(Collected data)
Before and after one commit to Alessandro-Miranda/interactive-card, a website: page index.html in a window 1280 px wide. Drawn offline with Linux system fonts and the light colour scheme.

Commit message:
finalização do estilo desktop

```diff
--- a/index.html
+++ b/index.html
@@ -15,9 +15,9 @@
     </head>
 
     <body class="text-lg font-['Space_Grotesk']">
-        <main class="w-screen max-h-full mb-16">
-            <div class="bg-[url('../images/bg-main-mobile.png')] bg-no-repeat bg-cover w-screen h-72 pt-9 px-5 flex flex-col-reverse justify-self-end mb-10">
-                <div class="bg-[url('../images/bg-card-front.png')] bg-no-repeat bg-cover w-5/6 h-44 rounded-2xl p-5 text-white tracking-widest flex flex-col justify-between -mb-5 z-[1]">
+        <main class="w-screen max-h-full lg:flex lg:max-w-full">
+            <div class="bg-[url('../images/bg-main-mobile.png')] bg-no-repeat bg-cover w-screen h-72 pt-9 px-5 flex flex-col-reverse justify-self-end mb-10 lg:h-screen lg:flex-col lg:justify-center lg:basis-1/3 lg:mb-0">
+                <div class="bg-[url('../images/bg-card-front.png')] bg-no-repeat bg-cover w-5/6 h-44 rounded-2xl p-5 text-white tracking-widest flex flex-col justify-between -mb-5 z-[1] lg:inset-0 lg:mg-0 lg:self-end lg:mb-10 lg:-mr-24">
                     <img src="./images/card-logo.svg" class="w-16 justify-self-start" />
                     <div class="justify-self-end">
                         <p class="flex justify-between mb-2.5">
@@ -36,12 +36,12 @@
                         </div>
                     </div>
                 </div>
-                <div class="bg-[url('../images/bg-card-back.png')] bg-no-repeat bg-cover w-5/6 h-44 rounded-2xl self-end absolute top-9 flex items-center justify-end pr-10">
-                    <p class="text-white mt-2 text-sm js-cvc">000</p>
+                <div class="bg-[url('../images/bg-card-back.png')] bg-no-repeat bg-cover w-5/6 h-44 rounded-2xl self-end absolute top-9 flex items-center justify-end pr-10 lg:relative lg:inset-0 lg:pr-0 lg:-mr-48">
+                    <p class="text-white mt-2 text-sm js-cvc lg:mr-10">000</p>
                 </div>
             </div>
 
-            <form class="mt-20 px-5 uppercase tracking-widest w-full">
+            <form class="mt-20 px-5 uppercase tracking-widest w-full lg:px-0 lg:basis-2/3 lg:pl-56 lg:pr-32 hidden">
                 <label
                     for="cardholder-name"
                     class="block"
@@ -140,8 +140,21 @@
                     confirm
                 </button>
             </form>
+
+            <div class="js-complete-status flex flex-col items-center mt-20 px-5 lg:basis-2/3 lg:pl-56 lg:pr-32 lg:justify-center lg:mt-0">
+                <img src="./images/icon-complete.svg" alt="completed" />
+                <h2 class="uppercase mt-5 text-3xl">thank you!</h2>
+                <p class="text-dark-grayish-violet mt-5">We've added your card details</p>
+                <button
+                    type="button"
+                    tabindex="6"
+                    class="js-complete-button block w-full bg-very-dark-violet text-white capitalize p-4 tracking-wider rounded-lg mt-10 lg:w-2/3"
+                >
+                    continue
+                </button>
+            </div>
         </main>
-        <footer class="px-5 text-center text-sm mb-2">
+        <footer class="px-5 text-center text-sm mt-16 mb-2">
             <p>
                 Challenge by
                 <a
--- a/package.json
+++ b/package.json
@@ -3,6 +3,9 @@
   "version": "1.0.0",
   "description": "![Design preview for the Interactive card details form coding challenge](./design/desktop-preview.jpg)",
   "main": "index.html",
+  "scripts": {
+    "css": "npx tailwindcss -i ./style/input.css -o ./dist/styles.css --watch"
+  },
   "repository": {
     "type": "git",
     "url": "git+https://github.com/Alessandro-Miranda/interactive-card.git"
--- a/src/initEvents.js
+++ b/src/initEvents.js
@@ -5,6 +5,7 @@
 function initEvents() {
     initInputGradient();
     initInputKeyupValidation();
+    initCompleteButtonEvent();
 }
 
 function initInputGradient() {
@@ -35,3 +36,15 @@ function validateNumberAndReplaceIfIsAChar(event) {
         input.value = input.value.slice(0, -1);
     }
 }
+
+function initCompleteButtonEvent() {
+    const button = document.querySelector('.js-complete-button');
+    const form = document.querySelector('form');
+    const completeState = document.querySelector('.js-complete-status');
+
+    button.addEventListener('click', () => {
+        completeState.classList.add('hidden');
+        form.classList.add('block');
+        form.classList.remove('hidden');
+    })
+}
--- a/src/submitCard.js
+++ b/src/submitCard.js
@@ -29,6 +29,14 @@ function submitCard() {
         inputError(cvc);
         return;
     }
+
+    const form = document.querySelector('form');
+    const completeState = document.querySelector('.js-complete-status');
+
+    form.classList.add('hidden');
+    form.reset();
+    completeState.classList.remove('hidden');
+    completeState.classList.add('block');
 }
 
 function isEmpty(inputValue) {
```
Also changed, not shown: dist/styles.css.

Task goal: Exactness is what counts here: write out every record again.

Result:
Before and after one commit to Alessandro-Miranda/interactive-card, a website: page index.html in a window 1280 px wide. Drawn offline with Linux system fonts and the light colour scheme.

Commit message:
finalização do estilo desktop

```diff
--- a/index.html
+++ b/index.html
@@ -15,9 +15,9 @@
     </head>
 
     <body class="text-lg font-['Space_Grotesk']">
-        <main class="w-screen max-h-full mb-16">
-            <div class="bg-[url('../images/bg-main-mobile.png')] bg-no-repeat bg-cover w-screen h-72 pt-9 px-5 flex flex-col-reverse justify-self-end mb-10">
-                <div class="bg-[url('../images/bg-card-front.png')] bg-no-repeat bg-cover w-5/6 h-44 rounded-2xl p-5 text-white tracking-widest flex flex-col justify-between -mb-5 z-[1]">
+        <main class="w-screen max-h-full lg:flex lg:max-w-full">
+            <div class="bg-[url('../images/bg-main-mobile.png')] bg-no-repeat bg-cover w-screen h-72 pt-9 px-5 flex flex-col-reverse justify-self-end mb-10 lg:h-screen lg:flex-col lg:justify-center lg:basis-1/3 lg:mb-0">
+                <div class="bg-[url('../images/bg-card-front.png')] bg-no-repeat bg-cover w-5/6 h-44 rounded-2xl p-5 text-white tracking-widest flex flex-col justify-between -mb-5 z-[1] lg:inset-0 lg:mg-0 lg:self-end lg:mb-10 lg:-mr-24">
                     <img src="./images/card-logo.svg" class="w-16 justify-self-start" />
                     <div class="justify-self-end">
                         <p class="flex justify-between mb-2.5">
@@ -36,12 +36,12 @@
                         </div>
                     </div>
                 </div>
-                <div class="bg-[url('../images/bg-card-back.png')] bg-no-repeat bg-cover w-5/6 h-44 rounded-2xl self-end absolute top-9 flex items-center justify-end pr-10">
-                    <p class="text-white mt-2 text-sm js-cvc">000</p>
+                <div class="bg-[url('../images/bg-card-back.png')] bg-no-repeat bg-cover w-5/6 h-44 rounded-2xl self-end absolute top-9 flex items-center justify-end pr-10 lg:relative lg:inset-0 lg:pr-0 lg:-mr-48">
+                    <p class="text-white mt-2 text-sm js-cvc lg:mr-10">000</p>
                 </div>
             </div>
 
-            <form class="mt-20 px-5 uppercase tracking-widest w-full">
+            <form class="mt-20 px-5 uppercase tracking-widest w-full lg:px-0 lg:basis-2/3 lg:pl-56 lg:pr-32 hidden">
                 <label
                     for="cardholder-name"
                     class="block"
@@ -140,8 +140,21 @@
                     confirm
                 </button>
             </form>
+
+            <div class="js-complete-status flex flex-col items-center mt-20 px-5 lg:basis-2/3 lg:pl-56 lg:pr-32 lg:justify-center lg:mt-0">
+                <img src="./images/icon-complete.svg" alt="completed" />
+                <h2 class="uppercase mt-5 text-3xl">thank you!</h2>
+                <p class="text-dark-grayish-violet mt-5">We've added your card details</p>
+                <button
+                    type="button"
+                    tabindex="6"
+                    class="js-complete-button block w-full bg-very-dark-violet text-white capitalize p-4 tracking-wider rounded-lg mt-10 lg:w-2/3"
+                >
+                    continue
+                </button>
+            </div>
         </main>
-        <footer class="px-5 text-center text-sm mb-2">
+        <footer class="px-5 text-center text-sm mt-16 mb-2">
             <p>
                 Challenge by
                 <a
--- a/package.json
+++ b/package.json
@@ -3,6 +3,9 @@
   "version": "1.0.0",
   "description": "![Design preview for the Interactive card details form coding challenge](./design/desktop-preview.jpg)",
   "main": "index.html",
+  "scripts": {
+    "css": "npx tailwindcss -i ./style/input.css -o ./dist/styles.css --watch"
+  },
   "repository": {
     "type": "git",
     "url": "git+https://github.com/Alessandro-Miranda/interactive-card.git"
--- a/src/initEvents.js
+++ b/src/initEvents.js
@@ -5,6 +5,7 @@
 function initEvents() {
     initInputGradient();
     initInputKeyupValidation();
+    initCompleteButtonEvent();
 }
 
 function initInputGradient() {
@@ -35,3 +36,15 @@ function validateNumberAndReplaceIfIsAChar(event) {
         input.value = input.value.slice(0, -1);
     }
 }
+
+function initCompleteButtonEvent() {
+    const button = document.querySelector('.js-complete-button');
+    const form = document.querySelector('form');
+    const completeState = document.querySelector('.js-complete-status');
+
+    button.addEventListener('click', () => {
+        completeState.classList.add('hidden');
+        form.classList.add('block');
+        form.classList.remove('hidden');
+    })
+}
--- a/src/submitCard.js
+++ b/src/submitCard.js
@@ -29,6 +29,14 @@ function submitCard() {
         inputError(cvc);
         return;
     }
+
+    const form = document.querySelector('form');
+    const completeState = document.querySelector('.js-complete-status');
+
+    form.classList.add('hidden');
+    form.reset();
+    completeState.classList.remove('hidden');
+    completeState.classList.add('block');
 }
 
 function isEmpty(inputValue) {
```
Also changed, not shown: dist/styles.css.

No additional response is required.